Today, Transitional Housing Corporation broke ground on The Harry and Jeanette Weinberg Commons (Weinberg Commons), a development that aims to ensure 36 formerly homeless and low-income families are no longer
part of this troubling statistic. 12 of the apartments will be reserved for families in need of Permanent Supportive Housing, and 24 apartments will be affordable housing units for families making between 30-60% of the area median income. Located in Southeast DC, it is also the District of Columbia’s first multi-family passive house project and will open Summer 2015. This innovative endeavor will not only be the first of its kind in the district, it will model the successful integration of sustainability in affordable housing projects to come.
Weinberg Commons is a redevelopment guided by the principles of Passive House design. Passive House design refers to a net-zero building that is extremely insulated, heated by passive solar gains, and requires ultra-low energy for space heating or cooling. The benefits are multi-pronged. Not only does this reduce the carbon expenditure during construction and the true environmental costs over a lifetime, it drastically undercuts utility bills as well. This makes such a structure especially valuable to the homeless and low-income families we serve.

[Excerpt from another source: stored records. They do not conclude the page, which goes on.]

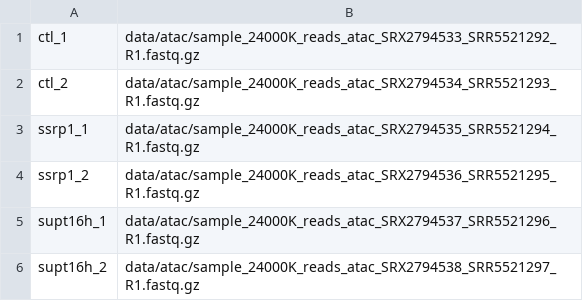
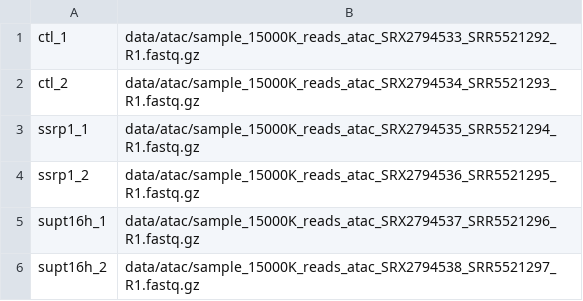
Before and after one commit to jsalignon/cactus, a TSV file: test_datasets/human/design/atac_fastq.tsv, drawn as a sheet.

Commit message:
working on the test datasets: replacing the mouse dataset since the ATAC signal is absent for the liver; changing the sequencing depth for human ATAC-Seq data to have a sufficient signal with as low storage space as possible; adding few config files

```diff
--- a/test_datasets/human/design/atac_fastq.tsv
+++ b/test_datasets/human/design/atac_fastq.tsv
@@ -1,6 +1,6 @@
-ctl_1	data/atac/sample_24000K_reads_atac_SRX2794533_SRR5521292_R1.fastq.gz
-ctl_2	data/atac/sample_24000K_reads_atac_SRX2794534_SRR5521293_R1.fastq.gz
-ssrp1_1	data/atac/sample_24000K_reads_atac_SRX2794535_SRR5521294_R1.fastq.gz
-ssrp1_2	data/atac/sample_24000K_reads_atac_SRX2794536_SRR5521295_R1.fastq.gz
-supt16h_1	data/atac/sample_24000K_reads_atac_SRX2794537_SRR5521296_R1.fastq.gz
-supt16h_2	data/atac/sample_24000K_reads_atac_SRX2794538_SRR5521297_R1.fastq.gz
+ctl_1	data/atac/sample_15000K_reads_atac_SRX2794533_SRR5521292_R1.fastq.gz
+ctl_2	data/atac/sample_15000K_reads_atac_SRX2794534_SRR5521293_R1.fastq.gz
+ssrp1_1	data/atac/sample_15000K_reads_atac_SRX2794535_SRR5521294_R1.fastq.gz
+ssrp1_2	data/atac/sample_15000K_reads_atac_SRX2794536_SRR5521295_R1.fastq.gz
+supt16h_1	data/atac/sample_15000K_reads_atac_SRX2794537_SRR5521296_R1.fastq.gz
+supt16h_2	data/atac/sample_15000K_reads_atac_SRX2794538_SRR5521297_R1.fastq.gz
```
Also changed, not shown: 19 other files.
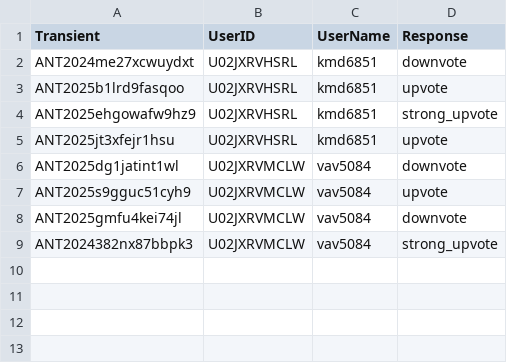
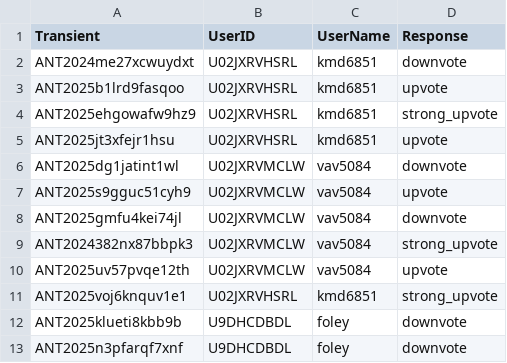
Before and after one commit to VTDA-Group/antares-filter-slackbots, a CSV file: data/superphot-plus/voting_history.csv, drawn as a sheet.

```diff
--- a/data/superphot-plus/voting_history.csv
+++ b/data/superphot-plus/voting_history.csv
@@ -9 +9,5 @@ ANT2025gmfu4kei74jl,U02JXRVMCLW,vav5084,downvote
 ANT2024382nx87bbpk3,U02JXRVMCLW,vav5084,strong_upvote
+ANT2025uv57pvqe12th,U02JXRVMCLW,vav5084,upvote
+ANT2025voj6knquv1e1,U02JXRVHSRL,kmd6851,strong_upvote
+ANT2025klueti8kbb9b,U9DHCDBDL,foley,downvote
+ANT2025n3pfarqf7xnf,U9DHCDBDL,foley,downvote
```
Also changed, not shown: data/superphot-plus-bright/voting_history.csv.
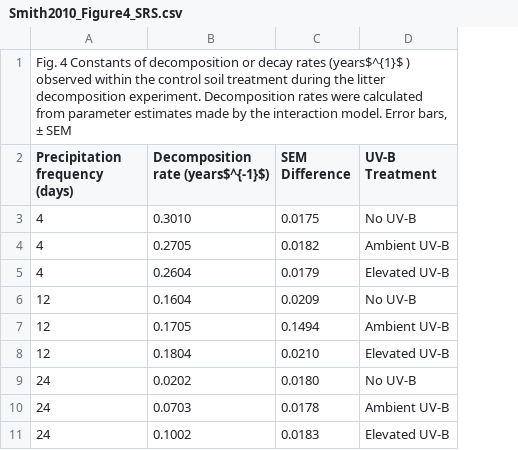
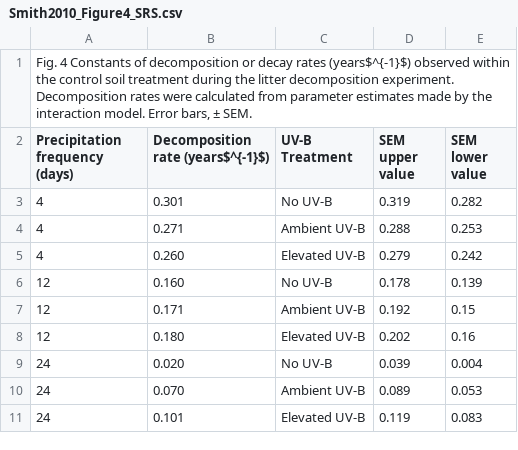
Before and after one commit to JennavieveK/SoilDRaH_jk, a CSV file: 01_DataRescue/Smith2010/temp/Smith2010_Figure4_SRS.csv, drawn as a sheet; removed rows and columns are numbered as before the commit, all else as after; the diff names each change by its address in the sheet, - before the commit and + after, or states it on an @@ line.

```diff
--- a/01_DataRescue/Smith2010/temp/Smith2010_Figure4_SRS.csv
+++ b/01_DataRescue/Smith2010/temp/Smith2010_Figure4_SRS.csv
-column C (SEM Difference), rows 3-11: 0.0175 | 0.0182 | 0.0179 | 0.0209 | 0.1494 | 0.0210 | 0.0180 | 0.0178 | 0.0183
+column D (SEM upper value), rows 3-11: 0.319 | 0.288 | 0.279 | 0.178 | 0.192 | 0.202 | 0.039 | 0.089 | 0.119
+column E (SEM lower value), rows 3-11: 0.282 | 0.253 | 0.242 | 0.139 | 0.15 | 0.16 | 0.004 | 0.053 | 0.083
-A1 (Precipitation frequency (days)): …decay rates (years$^{1}$ ) observed within the control soil treatment during the litter decomposition experiment. Decomposition rates were calculated from parameter estimates made by the interaction model. Error bars, ± SEM
+A1 (Precipitation frequency (days)): …decay rates (years$^{-1}$) observed within the control soil treatment during the litter decomposition experiment. Decomposition rates were calculated from parameter estimates made by the interaction model. Error bars, ± SEM.
-B3: 0.3010
+B3: 0.301
-B4: 0.2705
+B4: 0.271
-B5: 0.2604
+B5: 0.260
-B6: 0.1604
+B6: 0.160
-B7: 0.1705
+B7: 0.171
-B8: 0.1804
+B8: 0.180
-B9: 0.0202
+B9: 0.020
-B10: 0.0703
+B10: 0.070
-B11: 0.1002
+B11: 0.101
```
Also changed, not shown: 01_DataRescue/Smith2010/Smith2010_Figure4.csv.
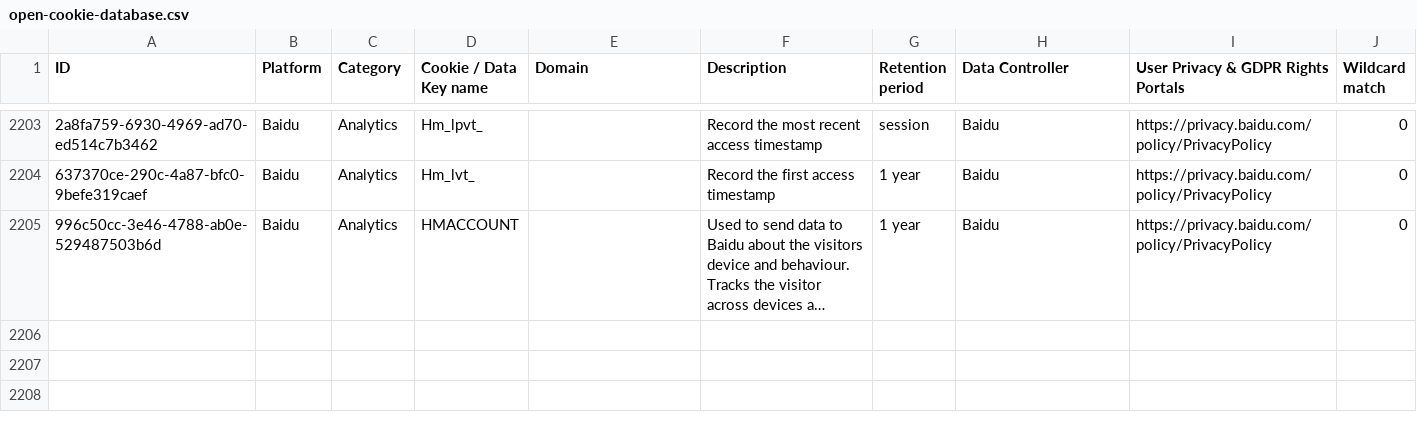
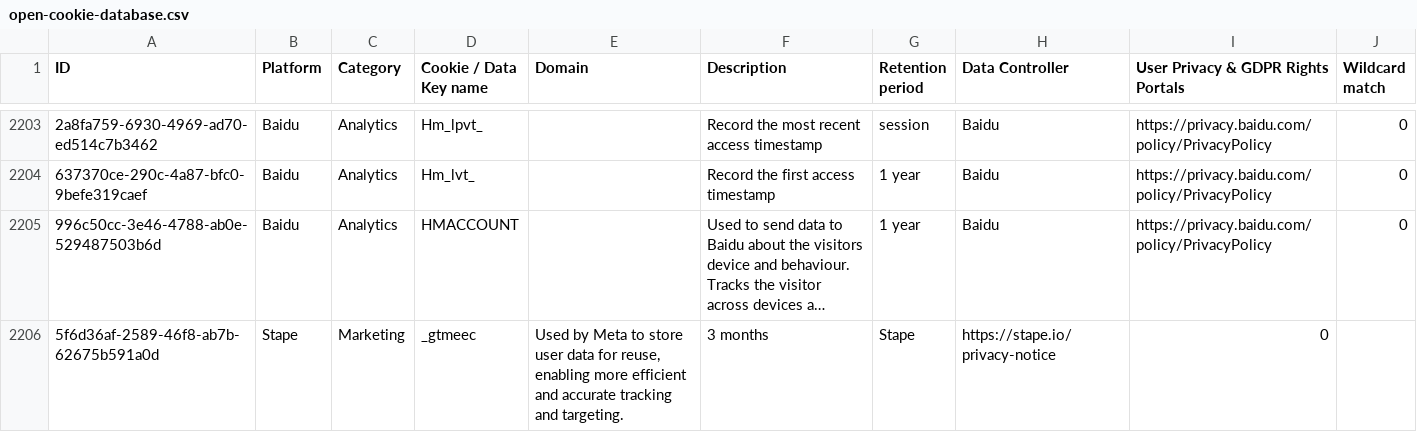
Before and after one commit to jkwakman/Open-Cookie-Database, a CSV file: open-cookie-database.csv, drawn as a sheet; only a part is shown, gaps mark what is left out; long unchanged cells end in …; the diff names each change by its address in the sheet, - before the commit and + after, or states it on an @@ line.

Commit message:
Added Stape cookie

```diff
--- a/open-cookie-database.csv
+++ b/open-cookie-database.csv
+row 2206: 5f6d36af-2589-46f8-ab7b-62675b591a0d | Stape | Marketing | _gtmeec | Used by Meta to store user data for reuse, enabling more efficient and accurate tracking and targeting. | 3 months | Stape | https://stape.io/privacy-notice | 0
```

Mayor Vincent Gray of Washington, DC attended the groundbreaking to support this innovative, environmental, and greatly-needed housing. The Mayor has articulated a commitment to affordable housing through his Bridges to Opportunity housing strategy which streamlines development processes for these structures. Additionally, Weinberg Commons is a deep energy retro-fit in line with both Mayor Gray’s Sustainable DC plan for renovations and the stringent certification requirements from Passive Housing Institute US. is extremely insulated, heated by passive solar gains, and requires ultra-low energy for space heating or cooling. The benefits are multi-pronged. Not only does this reduce the carbon expenditure during construction and the true environmental costs over a lifetime, it drastically undercuts utility bills as well. This makes such a structure especially valuable to the homeless and low-income families we serve.
Mayor Gray expressed excitement for what the Weinberg Commons will accomplish in Southeast DC and might inspire elsewhere.
There is a growing demand for sustainable development in affordable housing. While up-front costs may be larger, over-time sustainable housing is less costly for residents and the environment. DC is currently facing a homelessness crisis while also experiencing the momentum of sustainability initiatives. Weinberg Commons is an example of the success of merging these two public arenas in a path-breaking partnership. The preserving message of Weinberg commons is egalitarian and environmentally-conscious. As THC’s Executive Director Polly Donaldson reaffirmed, “It says that regardless of income level, sustainable housing can be available for all.”
Post by Christine Janumala